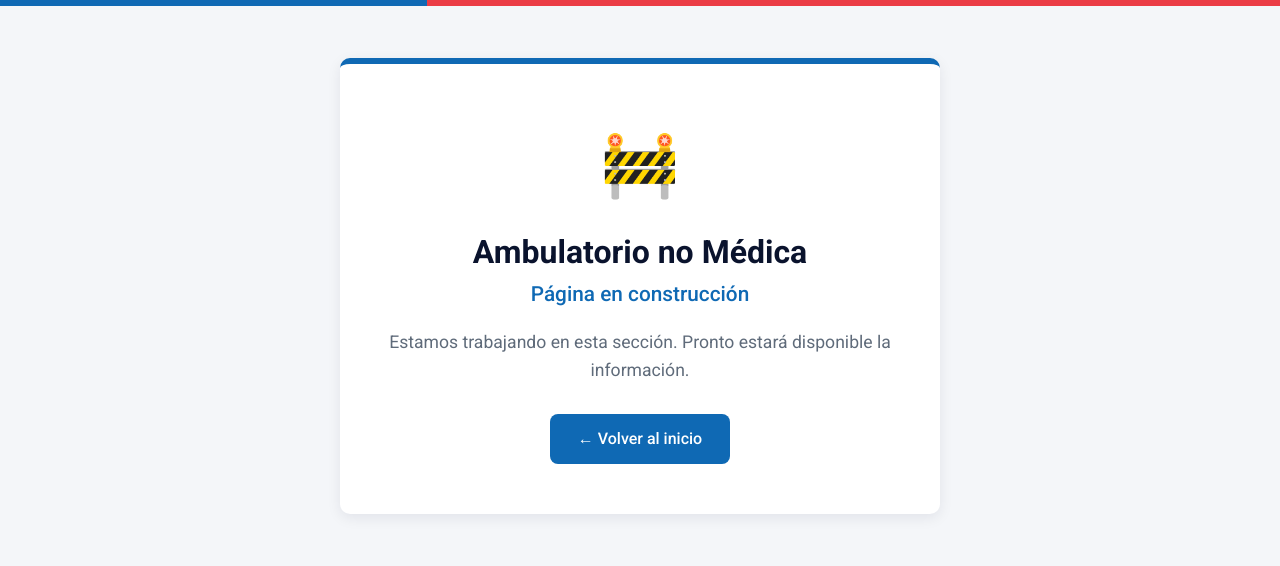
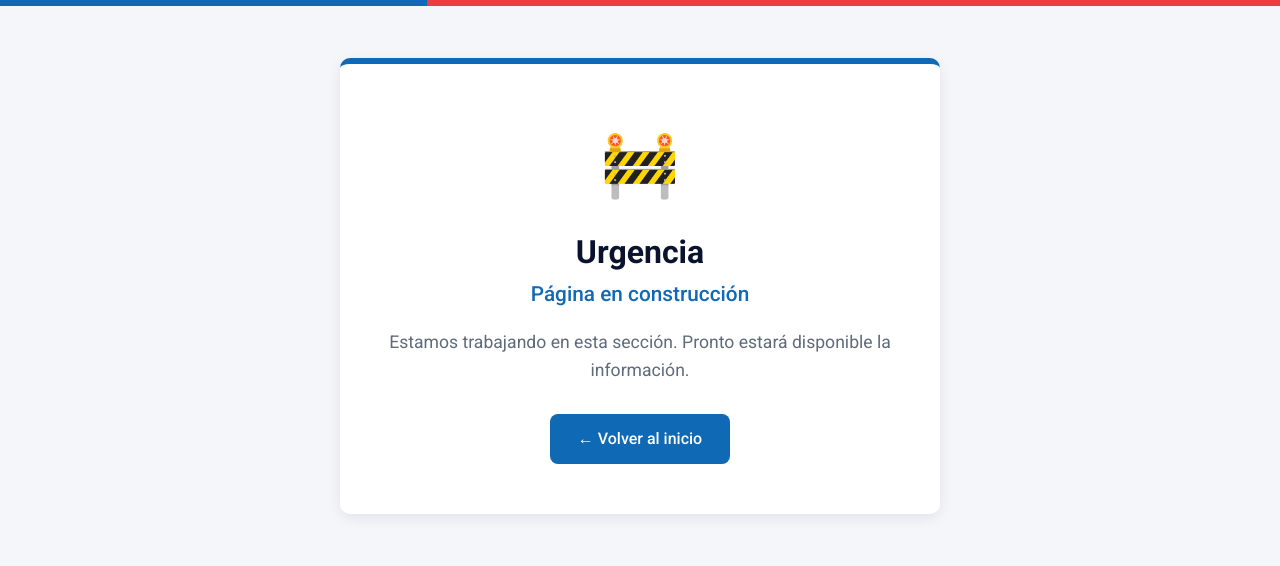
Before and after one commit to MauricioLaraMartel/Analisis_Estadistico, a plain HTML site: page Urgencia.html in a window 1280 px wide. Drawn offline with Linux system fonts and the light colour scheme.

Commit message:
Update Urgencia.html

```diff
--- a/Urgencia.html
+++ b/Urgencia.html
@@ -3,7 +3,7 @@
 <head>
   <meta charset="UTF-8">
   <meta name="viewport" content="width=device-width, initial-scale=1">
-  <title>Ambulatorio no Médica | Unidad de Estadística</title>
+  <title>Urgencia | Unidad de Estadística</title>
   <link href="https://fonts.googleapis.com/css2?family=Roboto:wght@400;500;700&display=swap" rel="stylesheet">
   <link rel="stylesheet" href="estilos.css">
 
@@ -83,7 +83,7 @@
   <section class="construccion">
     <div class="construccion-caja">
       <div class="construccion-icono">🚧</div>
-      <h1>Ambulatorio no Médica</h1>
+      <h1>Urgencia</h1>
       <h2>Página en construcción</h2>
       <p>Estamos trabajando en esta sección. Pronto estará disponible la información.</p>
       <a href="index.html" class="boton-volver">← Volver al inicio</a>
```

────────────────

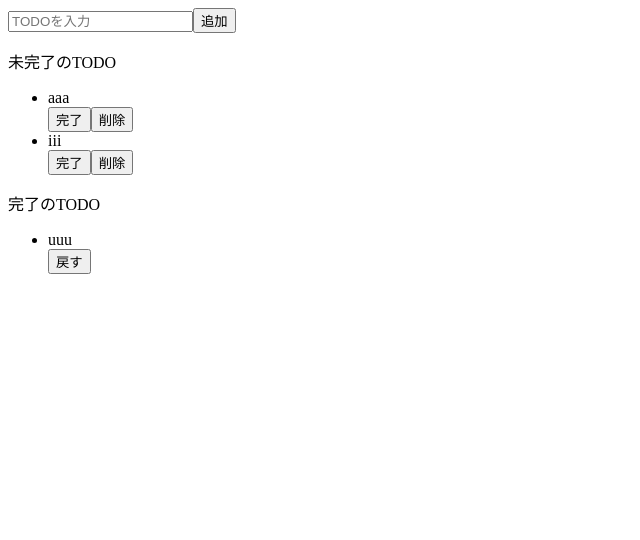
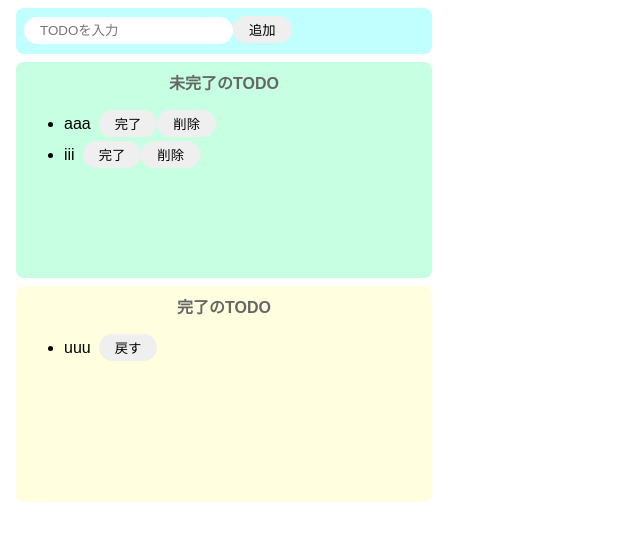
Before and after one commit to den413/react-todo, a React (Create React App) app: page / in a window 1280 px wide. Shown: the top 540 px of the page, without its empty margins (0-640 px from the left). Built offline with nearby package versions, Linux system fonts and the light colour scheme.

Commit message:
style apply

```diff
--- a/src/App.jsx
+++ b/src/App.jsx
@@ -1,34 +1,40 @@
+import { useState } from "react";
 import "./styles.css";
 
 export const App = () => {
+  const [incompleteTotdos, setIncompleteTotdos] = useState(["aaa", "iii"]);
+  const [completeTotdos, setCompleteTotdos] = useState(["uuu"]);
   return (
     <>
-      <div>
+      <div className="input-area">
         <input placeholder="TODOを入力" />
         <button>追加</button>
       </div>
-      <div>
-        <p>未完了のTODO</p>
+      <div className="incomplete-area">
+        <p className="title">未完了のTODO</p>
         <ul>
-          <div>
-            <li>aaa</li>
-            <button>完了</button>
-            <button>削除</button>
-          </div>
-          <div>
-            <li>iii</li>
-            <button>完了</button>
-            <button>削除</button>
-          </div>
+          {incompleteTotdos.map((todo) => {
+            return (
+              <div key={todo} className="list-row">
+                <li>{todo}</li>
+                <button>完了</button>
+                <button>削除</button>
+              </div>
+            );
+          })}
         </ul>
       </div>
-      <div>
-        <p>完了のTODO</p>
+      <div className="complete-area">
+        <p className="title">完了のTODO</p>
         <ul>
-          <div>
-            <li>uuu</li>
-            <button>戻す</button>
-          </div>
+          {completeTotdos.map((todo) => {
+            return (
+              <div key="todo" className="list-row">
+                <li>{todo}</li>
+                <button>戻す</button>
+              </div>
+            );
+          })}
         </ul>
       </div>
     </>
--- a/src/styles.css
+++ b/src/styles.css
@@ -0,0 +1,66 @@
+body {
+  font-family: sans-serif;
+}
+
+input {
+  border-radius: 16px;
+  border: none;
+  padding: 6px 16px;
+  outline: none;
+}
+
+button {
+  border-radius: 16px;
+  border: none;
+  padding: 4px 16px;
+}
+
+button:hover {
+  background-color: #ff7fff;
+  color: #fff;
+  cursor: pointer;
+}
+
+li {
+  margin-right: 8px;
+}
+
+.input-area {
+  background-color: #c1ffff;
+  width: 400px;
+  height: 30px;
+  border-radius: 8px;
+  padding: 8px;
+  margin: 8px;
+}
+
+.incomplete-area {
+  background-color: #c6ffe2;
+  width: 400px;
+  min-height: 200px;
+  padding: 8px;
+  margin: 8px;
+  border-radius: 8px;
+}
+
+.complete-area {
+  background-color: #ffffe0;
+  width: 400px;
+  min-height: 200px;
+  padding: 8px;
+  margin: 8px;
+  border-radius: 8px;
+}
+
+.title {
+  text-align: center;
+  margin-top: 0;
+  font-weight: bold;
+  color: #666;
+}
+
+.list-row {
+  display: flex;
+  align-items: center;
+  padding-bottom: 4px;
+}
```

────────────────

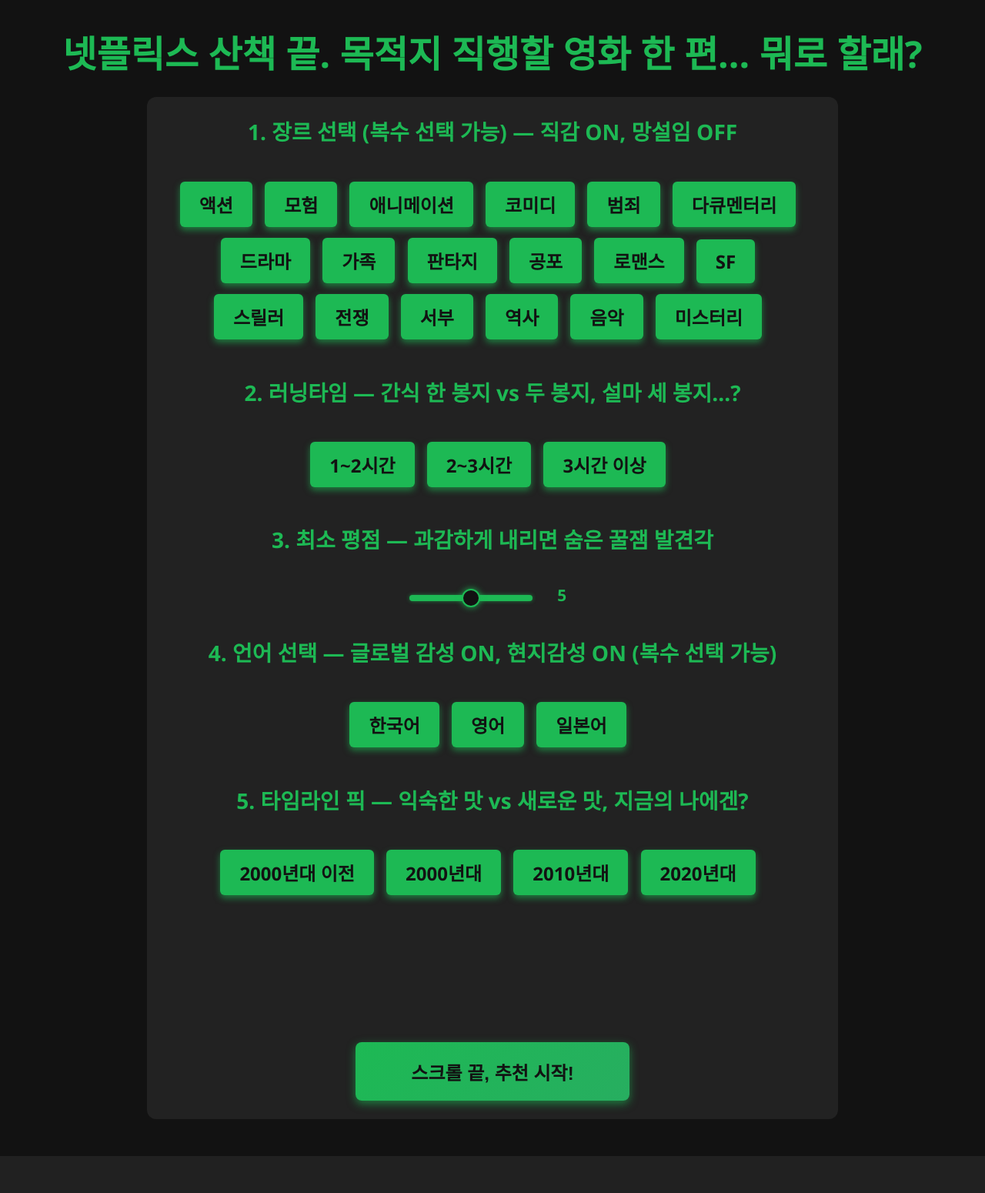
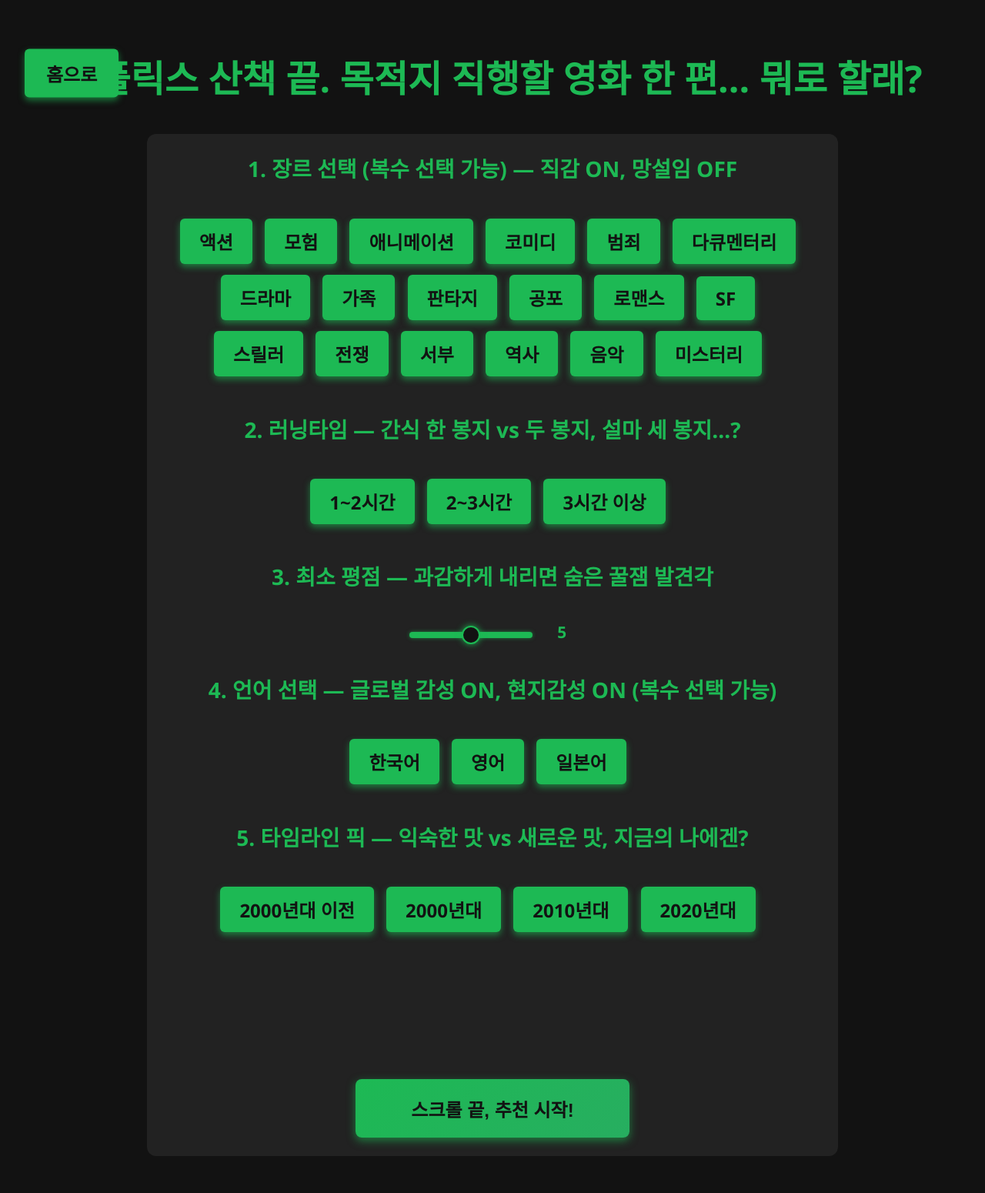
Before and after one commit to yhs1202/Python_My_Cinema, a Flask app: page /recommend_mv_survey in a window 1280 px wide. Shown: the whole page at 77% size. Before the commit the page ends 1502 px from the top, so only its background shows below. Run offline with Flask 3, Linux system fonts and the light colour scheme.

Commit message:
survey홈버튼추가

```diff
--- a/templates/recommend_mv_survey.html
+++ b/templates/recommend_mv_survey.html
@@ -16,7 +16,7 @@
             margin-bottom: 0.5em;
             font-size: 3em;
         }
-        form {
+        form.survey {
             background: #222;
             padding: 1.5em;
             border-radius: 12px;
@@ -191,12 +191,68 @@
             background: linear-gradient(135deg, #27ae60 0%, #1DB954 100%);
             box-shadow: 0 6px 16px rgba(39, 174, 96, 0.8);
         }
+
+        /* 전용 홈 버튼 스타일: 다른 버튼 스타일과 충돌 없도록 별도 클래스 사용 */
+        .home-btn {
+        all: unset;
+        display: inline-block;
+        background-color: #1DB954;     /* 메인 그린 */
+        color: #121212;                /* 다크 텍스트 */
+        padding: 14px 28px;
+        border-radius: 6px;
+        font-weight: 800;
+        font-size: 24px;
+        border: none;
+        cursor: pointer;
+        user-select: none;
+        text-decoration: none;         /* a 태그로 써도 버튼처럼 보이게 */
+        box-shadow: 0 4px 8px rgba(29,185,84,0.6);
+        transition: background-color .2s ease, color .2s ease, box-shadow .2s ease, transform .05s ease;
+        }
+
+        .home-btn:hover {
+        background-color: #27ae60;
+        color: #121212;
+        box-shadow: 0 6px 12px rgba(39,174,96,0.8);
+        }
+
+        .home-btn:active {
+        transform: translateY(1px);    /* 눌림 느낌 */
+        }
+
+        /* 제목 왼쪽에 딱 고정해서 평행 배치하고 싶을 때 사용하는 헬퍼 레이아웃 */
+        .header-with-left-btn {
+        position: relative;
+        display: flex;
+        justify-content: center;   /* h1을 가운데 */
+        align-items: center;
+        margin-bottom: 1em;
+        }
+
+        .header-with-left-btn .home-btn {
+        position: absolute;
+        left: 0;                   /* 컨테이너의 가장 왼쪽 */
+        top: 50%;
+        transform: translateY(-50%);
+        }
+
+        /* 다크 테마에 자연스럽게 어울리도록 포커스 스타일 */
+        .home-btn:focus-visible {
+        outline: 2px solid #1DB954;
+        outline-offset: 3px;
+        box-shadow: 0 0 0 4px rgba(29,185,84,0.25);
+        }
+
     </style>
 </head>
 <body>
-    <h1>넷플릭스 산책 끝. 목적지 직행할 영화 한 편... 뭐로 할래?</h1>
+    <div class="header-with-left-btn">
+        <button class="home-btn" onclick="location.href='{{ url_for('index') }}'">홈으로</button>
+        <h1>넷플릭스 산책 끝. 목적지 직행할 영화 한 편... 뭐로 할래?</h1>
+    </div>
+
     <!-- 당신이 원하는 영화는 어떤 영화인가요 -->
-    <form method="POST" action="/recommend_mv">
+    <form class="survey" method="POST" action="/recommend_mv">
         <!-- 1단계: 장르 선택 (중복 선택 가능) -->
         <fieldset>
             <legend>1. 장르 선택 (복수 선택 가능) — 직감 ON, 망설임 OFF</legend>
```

────────────────

YOUR TASK:
The lines to return are those in the material above that hold "header".

ANSWER AREA:
+        .header-with-left-btn {
+        .header-with-left-btn .home-btn {
+    <div class="header-with-left-btn">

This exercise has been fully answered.